● **Records shown**:
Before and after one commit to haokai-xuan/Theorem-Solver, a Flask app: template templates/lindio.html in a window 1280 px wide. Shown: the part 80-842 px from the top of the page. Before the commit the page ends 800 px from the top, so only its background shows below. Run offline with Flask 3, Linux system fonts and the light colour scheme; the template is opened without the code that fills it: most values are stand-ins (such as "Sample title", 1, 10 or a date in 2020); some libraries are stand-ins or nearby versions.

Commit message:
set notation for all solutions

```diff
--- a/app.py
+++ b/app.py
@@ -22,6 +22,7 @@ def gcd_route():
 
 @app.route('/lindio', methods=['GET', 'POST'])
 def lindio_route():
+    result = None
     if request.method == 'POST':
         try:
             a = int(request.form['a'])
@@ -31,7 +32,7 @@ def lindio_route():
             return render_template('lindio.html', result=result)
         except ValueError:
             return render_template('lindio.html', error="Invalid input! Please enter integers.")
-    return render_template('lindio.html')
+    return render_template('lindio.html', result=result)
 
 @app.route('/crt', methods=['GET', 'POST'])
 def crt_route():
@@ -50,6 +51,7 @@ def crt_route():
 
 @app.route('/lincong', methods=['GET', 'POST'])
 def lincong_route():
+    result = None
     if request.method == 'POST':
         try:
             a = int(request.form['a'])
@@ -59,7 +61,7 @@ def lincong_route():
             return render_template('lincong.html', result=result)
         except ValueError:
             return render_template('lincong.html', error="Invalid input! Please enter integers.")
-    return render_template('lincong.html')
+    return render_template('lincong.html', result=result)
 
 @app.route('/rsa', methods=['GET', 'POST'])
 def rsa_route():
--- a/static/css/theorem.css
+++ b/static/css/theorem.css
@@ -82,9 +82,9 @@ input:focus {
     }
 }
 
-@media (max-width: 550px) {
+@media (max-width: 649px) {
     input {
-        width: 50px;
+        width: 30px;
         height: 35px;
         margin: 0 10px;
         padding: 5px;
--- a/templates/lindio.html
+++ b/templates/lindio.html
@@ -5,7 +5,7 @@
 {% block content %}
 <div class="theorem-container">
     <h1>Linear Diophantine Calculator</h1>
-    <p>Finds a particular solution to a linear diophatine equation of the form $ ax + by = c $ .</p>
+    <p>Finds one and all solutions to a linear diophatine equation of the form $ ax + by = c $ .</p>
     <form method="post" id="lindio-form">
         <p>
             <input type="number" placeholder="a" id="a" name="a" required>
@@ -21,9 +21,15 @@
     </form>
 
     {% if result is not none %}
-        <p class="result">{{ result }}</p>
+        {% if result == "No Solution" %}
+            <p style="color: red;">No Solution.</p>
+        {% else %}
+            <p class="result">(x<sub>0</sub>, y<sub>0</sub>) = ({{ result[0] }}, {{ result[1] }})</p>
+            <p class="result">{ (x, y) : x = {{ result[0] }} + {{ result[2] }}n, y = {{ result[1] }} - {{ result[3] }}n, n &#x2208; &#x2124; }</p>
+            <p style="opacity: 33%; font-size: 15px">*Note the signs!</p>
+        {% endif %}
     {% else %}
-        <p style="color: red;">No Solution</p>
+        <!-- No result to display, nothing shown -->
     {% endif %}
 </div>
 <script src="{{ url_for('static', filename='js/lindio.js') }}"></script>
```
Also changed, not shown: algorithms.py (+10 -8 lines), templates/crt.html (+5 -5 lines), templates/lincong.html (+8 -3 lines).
==
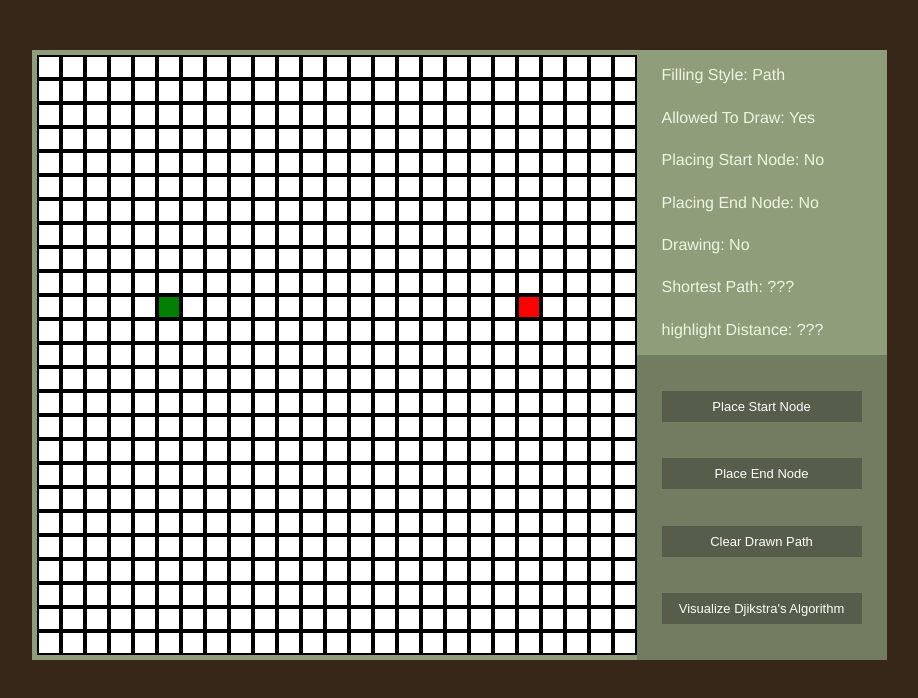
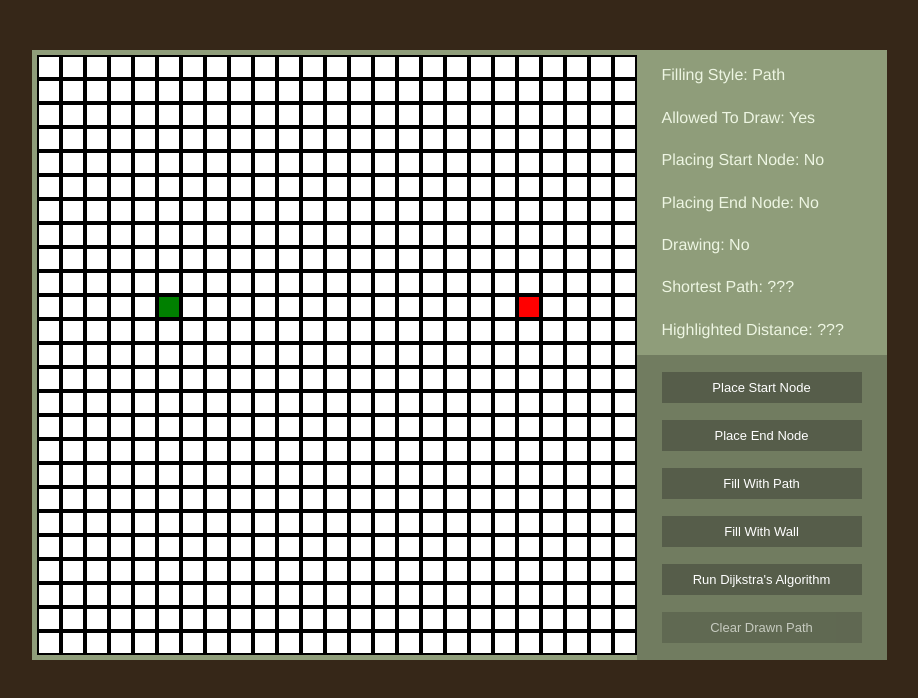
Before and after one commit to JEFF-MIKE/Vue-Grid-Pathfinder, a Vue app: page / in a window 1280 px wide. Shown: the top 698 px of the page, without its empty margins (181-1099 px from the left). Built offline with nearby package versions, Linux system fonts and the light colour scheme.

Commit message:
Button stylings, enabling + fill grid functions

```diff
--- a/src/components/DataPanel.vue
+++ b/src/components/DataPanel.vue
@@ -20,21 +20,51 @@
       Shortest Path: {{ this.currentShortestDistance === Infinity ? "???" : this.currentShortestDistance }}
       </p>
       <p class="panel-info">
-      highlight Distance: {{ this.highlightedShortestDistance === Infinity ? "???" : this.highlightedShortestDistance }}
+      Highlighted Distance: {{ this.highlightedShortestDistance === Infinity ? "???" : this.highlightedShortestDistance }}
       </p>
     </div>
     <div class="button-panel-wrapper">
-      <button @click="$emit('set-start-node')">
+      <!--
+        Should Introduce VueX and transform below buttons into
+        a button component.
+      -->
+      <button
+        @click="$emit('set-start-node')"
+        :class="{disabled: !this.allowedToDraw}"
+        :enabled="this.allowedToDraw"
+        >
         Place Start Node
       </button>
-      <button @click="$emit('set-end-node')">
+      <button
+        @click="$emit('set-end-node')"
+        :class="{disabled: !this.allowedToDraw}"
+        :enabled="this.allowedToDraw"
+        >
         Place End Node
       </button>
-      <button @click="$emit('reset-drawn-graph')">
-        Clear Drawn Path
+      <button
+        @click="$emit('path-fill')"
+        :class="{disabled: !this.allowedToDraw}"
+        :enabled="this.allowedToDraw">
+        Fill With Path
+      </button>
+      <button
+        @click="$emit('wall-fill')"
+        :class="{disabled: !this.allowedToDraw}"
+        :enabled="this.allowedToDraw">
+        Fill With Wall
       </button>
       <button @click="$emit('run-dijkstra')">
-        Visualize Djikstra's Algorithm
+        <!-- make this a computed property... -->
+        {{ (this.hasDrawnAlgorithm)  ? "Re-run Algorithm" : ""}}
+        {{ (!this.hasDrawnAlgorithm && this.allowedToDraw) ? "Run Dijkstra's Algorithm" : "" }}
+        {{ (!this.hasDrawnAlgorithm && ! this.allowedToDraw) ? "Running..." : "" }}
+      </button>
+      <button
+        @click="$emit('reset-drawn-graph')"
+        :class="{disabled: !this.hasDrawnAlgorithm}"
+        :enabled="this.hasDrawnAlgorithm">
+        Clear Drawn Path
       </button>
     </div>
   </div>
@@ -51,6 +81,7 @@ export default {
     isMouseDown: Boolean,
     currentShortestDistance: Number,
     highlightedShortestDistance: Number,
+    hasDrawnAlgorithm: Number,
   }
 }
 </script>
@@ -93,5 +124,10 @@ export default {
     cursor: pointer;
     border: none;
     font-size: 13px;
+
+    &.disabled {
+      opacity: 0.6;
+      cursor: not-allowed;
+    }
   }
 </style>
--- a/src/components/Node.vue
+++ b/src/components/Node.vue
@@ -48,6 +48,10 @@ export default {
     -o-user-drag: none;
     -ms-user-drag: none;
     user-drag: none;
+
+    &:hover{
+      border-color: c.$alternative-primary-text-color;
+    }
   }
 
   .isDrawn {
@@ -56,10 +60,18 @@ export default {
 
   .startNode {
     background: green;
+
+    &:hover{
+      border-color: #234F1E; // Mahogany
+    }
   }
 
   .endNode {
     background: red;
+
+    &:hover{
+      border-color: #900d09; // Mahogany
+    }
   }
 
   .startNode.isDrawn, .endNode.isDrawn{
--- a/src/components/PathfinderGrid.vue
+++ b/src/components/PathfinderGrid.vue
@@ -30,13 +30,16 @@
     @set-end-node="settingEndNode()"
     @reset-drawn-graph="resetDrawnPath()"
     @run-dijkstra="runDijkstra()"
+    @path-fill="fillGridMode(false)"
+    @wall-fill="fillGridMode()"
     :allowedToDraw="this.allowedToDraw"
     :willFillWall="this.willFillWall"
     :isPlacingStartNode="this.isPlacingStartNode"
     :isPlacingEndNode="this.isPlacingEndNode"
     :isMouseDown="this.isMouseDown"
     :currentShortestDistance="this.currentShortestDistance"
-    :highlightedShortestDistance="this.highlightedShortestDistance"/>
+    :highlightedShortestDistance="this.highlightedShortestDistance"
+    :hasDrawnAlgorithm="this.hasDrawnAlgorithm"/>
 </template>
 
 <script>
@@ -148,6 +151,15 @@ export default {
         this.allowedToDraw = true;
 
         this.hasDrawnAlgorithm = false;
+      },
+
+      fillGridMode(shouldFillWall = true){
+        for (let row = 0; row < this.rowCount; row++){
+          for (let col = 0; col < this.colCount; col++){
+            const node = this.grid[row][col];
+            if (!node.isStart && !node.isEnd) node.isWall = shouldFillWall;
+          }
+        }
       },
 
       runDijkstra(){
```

● **What is required**:
What lines in the data hold the word "class"? Return them.

● **Task answer**:
 <div class="theorem-container">
-        <p class="result">{{ result }}</p>
+            <p class="result">(x<sub>0</sub>, y<sub>0</sub>) = ({{ result[0] }}, {{ result[1] }})</p>
+            <p class="result">{ (x, y) : x = {{ result[0] }} + {{ result[2] }}n, y = {{ result[1] }} - {{ result[3] }}n, n &#x2208; &#x2124; }</p>
       <p class="panel-info">
     <div class="button-panel-wrapper">
+        :class="{disabled: !this.allowedToDraw}"
+        :class="{disabled: !this.allowedToDraw}"
+        :class="{disabled: !this.allowedToDraw}"
+        :class="{disabled: !this.allowedToDraw}"
+        :class="{disabled: !this.hasDrawnAlgorithm}"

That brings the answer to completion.